→ **The problem**: For every line that contains the string "deactivate", pull that line out of the material below.

╔══

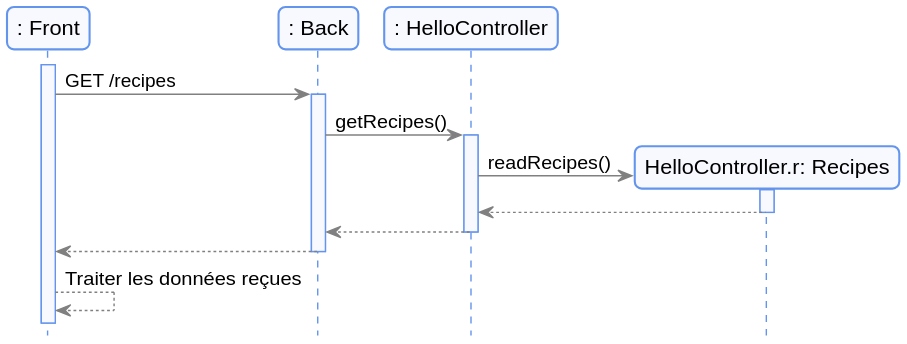
Earlier version of the PlantUML export docs/diagram/out/recipes.svg (romainvacheret/wadge-backend).
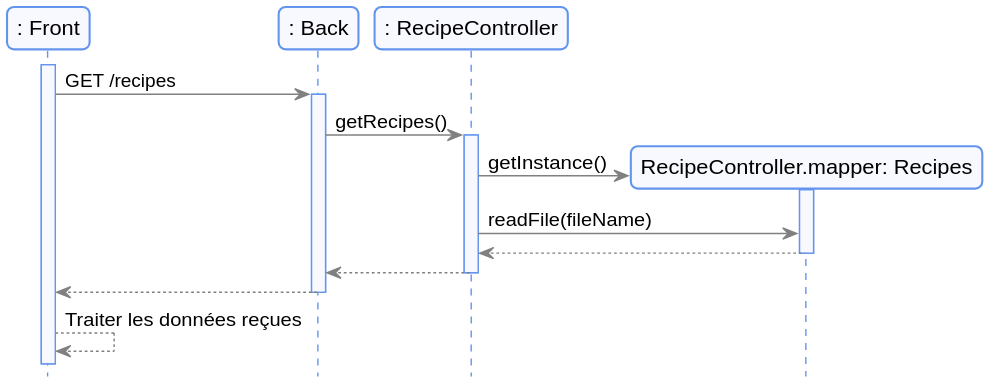
The same file after the commit.

Commit message:
docs: update diagrams to match the new recipes' structure

What changed in the source:
```diff
@@ -3,20 +3,21 @@
 
     participant ": Front" as ft
     participant ": Back" as bk
-    participant ": HelloController" as hc
+    participant ": RecipeController" as rc
 
     activate ft
     ft -> bk : GET /recipes
     activate bk
-    bk -> hc : getRecipes()
-    activate hc
-    create "HelloController.r: Recipes" as r
-    hc -> r : readRecipes()
-    activate r
-    r --> hc
-    deactivate r
-    hc --> bk
-    deactivate hc
+    bk -> rc : getRecipes()
+    activate rc
+    create "RecipeController.mapper: Recipes" as m
+    rc -> m : getInstance()
+    activate m
+    rc -> m : readFile(fileName)
+    m --> rc
+    deactivate m
+    rc --> bk
+    deactivate rc
     bk --> ft
     deactivate bk
     ft <-- ft: Traiter les données reçues
```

╚══

→ **Exercise result**:
-    deactivate r
-    deactivate hc
+    deactivate m
+    deactivate rc
     deactivate bk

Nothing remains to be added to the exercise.